However, this wasn't the case for one grieving widow when she recently met Prince Harry in Australia. In fact, when the soon-to-be-father was told to end his conversation, he had a reaction that warmed everyone's hearts.
Gwen Cherne, who recently lost her husband to suicide, was one of the members of the public who were invited to join the royal as he climbed the Sydney Harbour Bridge to raise the flag for the Invictus Games.
During their descent, Harry listened closely as she told the story of her late husband, Australian special forces officer Peter J. Cafe, who died by suicide in February 2017 at the age of 48.
According to reports, the prince asked about her children – Emily, 6, Lachlan, 3, and stepson Tom, 19 – and enquired as to how the family was coping.
"Lachlan is the spitting image of my husband. Harry said something like the children must remind you of him, or live on in him. And I said my son is so much like him," the 41-year-old mother, who grew up in Cleveland, Ohio, told People. "It was comfortable and thoughtful."
She added that when they spoke about grief and loss, Harry, who lost his mother when he was just 12 years old, "understood what I meant" and made sure to check she was getting the support she needed from the Defense and ex-servicemen and veteran community.
However, their emotional chat looked like it was going to be suddenly cut short as the 34-year-old's entourage attempted to convince him to leave.
Harry had other ideas though. Gwen claimed the prince "stopped and said, ‘I’m in a middle of a conversation, and I’m not going to leave this.’"
She added: "We were talking about my story and mental health and how difficult it is still, in our society, to talk about grief and loss and suicide. And how important things like the Invictus Games are to shedding light on, and allowing people to start to have these conversations that are great to have."

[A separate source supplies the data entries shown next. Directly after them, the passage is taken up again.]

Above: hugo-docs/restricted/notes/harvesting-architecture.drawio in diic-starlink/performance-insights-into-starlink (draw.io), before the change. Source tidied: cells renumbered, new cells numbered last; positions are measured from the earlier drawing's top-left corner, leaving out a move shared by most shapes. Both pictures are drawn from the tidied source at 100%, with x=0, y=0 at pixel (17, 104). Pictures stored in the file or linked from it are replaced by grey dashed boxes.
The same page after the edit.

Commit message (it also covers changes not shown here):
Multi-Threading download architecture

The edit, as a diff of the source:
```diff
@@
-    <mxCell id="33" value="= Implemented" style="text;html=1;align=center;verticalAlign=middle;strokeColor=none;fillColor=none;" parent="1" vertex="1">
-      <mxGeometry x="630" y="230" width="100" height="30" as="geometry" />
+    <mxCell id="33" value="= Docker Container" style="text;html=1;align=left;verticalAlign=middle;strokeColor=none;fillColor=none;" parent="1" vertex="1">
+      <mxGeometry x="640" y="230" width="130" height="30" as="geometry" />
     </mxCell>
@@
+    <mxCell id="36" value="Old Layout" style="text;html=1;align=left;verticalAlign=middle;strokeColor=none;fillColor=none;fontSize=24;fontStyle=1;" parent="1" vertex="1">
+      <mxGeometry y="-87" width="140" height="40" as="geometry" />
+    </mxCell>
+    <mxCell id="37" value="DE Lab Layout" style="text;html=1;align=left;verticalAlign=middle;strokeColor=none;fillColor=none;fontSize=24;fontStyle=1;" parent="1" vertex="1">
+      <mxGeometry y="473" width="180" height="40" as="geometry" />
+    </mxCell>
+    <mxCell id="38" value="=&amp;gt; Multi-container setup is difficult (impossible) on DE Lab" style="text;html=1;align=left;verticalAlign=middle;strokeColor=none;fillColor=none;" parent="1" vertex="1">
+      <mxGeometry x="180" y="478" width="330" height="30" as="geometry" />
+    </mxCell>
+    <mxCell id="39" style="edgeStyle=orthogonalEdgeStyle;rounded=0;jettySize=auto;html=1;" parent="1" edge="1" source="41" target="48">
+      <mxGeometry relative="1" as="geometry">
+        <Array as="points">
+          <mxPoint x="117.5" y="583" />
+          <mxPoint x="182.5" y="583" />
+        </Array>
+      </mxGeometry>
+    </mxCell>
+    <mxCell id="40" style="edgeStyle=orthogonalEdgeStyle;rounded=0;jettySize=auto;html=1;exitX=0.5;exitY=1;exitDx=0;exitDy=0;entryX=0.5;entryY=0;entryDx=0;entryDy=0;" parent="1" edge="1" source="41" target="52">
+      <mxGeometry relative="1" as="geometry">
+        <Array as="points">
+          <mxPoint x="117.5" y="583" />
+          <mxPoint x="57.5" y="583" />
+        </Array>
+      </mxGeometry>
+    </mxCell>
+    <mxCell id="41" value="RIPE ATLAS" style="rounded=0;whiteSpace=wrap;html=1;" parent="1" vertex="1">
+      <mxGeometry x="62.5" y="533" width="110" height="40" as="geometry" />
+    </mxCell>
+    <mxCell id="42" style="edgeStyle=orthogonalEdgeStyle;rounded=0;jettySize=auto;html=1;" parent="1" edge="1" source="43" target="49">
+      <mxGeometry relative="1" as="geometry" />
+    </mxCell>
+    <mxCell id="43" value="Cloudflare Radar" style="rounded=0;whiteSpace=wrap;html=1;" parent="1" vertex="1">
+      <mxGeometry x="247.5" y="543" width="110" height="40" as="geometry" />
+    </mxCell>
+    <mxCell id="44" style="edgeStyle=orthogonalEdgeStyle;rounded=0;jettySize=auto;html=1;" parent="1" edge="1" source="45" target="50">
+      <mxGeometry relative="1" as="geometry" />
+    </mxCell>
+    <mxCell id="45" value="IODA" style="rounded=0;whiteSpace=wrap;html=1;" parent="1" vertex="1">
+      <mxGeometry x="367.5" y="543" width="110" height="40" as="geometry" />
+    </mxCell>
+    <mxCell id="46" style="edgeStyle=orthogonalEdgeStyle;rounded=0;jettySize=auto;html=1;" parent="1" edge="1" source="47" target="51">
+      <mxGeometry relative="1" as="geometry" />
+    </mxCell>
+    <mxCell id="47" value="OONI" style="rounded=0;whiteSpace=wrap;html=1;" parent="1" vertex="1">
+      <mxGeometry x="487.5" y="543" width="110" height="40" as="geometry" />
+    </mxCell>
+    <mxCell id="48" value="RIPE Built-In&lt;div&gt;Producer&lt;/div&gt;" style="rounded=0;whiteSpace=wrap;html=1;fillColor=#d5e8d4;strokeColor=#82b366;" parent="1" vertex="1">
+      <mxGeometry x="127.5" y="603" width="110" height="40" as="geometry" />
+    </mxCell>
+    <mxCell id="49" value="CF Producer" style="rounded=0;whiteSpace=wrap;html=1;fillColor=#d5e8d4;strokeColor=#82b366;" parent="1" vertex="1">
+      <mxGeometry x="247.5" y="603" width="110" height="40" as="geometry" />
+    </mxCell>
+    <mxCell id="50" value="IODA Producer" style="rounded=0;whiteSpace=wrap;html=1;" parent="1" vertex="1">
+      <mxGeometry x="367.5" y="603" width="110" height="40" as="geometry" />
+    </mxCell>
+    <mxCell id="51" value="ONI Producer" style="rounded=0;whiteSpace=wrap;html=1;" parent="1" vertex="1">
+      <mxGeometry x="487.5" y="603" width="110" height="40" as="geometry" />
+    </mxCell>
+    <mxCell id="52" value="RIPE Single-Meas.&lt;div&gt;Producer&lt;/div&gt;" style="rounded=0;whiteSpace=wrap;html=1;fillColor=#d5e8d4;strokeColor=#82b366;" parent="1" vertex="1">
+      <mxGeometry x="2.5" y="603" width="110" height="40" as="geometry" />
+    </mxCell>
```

The 41-year-old - who is an advisor for widows, veterans and families for the Australian Department of Veterans Affairs and an Invictus Games Ambassador 2018 - went on to praise the Duke of Sussex and his pregnant wife Meghan Markle for their hard work.
"[Harry and Meghan] are doing so much good with their place in the world, using their power and their privilege. Many of our leaders could learn from that," she said. "They are changing peoples’ lives because of it. They are changing the way we are looking at mental health globally because they care, they are paying attention to it, and flying that Invictus Games. That is changing – and saving – lives every single day."
If you or anyone you know is struggling with suicidal feelings, depression, or just loneliness and uncertainty, then please don't hesitate to contact either the Samaritans (116 123) or the National Suicide Prevention Lifeline (1-800-273-8255).